Data extracted from a collection:

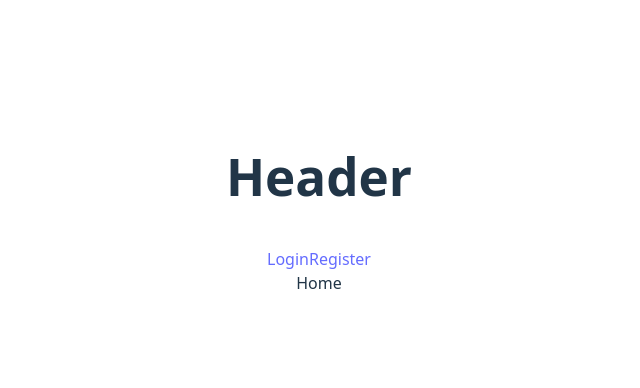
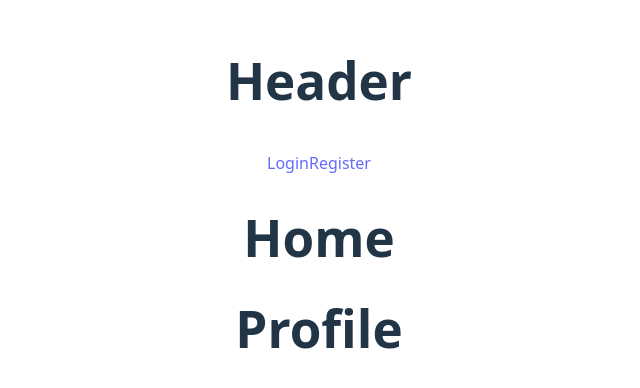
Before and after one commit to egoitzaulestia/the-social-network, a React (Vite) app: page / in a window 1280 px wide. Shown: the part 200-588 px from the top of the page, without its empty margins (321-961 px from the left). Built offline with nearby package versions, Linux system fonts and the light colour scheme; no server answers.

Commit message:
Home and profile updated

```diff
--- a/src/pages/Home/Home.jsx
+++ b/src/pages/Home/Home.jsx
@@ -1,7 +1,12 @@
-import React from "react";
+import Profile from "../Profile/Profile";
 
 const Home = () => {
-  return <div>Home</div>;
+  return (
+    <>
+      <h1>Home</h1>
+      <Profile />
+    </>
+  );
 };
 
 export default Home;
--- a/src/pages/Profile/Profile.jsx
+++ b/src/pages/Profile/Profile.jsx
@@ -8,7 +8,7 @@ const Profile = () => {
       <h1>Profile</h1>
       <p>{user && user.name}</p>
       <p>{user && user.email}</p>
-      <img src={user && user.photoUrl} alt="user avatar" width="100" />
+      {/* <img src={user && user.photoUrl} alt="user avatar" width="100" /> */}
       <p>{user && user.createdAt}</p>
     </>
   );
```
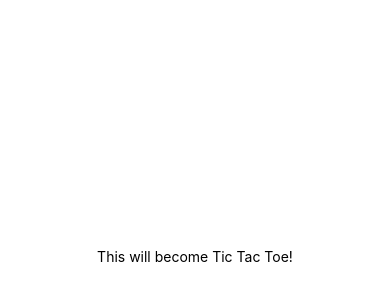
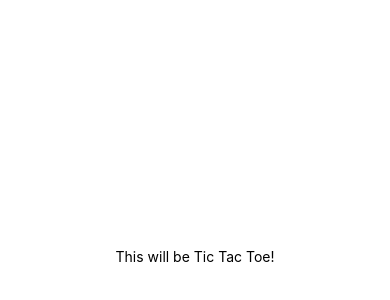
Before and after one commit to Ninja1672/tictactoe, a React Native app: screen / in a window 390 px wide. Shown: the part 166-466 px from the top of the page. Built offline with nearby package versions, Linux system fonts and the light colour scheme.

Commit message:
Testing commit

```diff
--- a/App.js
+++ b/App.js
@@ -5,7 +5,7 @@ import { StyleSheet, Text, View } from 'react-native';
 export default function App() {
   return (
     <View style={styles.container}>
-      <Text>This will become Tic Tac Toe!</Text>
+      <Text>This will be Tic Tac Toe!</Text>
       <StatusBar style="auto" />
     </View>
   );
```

ASSIGNMENT.
Each record above goes into the copy word for word; the pictures do not.

WRITTEN RESPONSE.
Before and after one commit to egoitzaulestia/the-social-network, a React (Vite) app: page / in a window 1280 px wide. Shown: the part 200-588 px from the top of the page, without its empty margins (321-961 px from the left). Built offline with nearby package versions, Linux system fonts and the light colour scheme; no server answers.

Commit message:
Home and profile updated

```diff
--- a/src/pages/Home/Home.jsx
+++ b/src/pages/Home/Home.jsx
@@ -1,7 +1,12 @@
-import React from "react";
+import Profile from "../Profile/Profile";
 
 const Home = () => {
-  return <div>Home</div>;
+  return (
+    <>
+      <h1>Home</h1>
+      <Profile />
+    </>
+  );
 };
 
 export default Home;
--- a/src/pages/Profile/Profile.jsx
+++ b/src/pages/Profile/Profile.jsx
@@ -8,7 +8,7 @@ const Profile = () => {
       <h1>Profile</h1>
       <p>{user && user.name}</p>
       <p>{user && user.email}</p>
-      <img src={user && user.photoUrl} alt="user avatar" width="100" />
+      {/* <img src={user && user.photoUrl} alt="user avatar" width="100" /> */}
       <p>{user && user.createdAt}</p>
     </>
   );
```
Before and after one commit to Ninja1672/tictactoe, a React Native app: screen / in a window 390 px wide. Shown: the part 166-466 px from the top of the page. Built offline with nearby package versions, Linux system fonts and the light colour scheme.

Commit message:
Testing commit

```diff
--- a/App.js
+++ b/App.js
@@ -5,7 +5,7 @@ import { StyleSheet, Text, View } from 'react-native';
 export default function App() {
   return (
     <View style={styles.container}>
-      <Text>This will become Tic Tac Toe!</Text>
+      <Text>This will be Tic Tac Toe!</Text>
       <StatusBar style="auto" />
     </View>
   );
```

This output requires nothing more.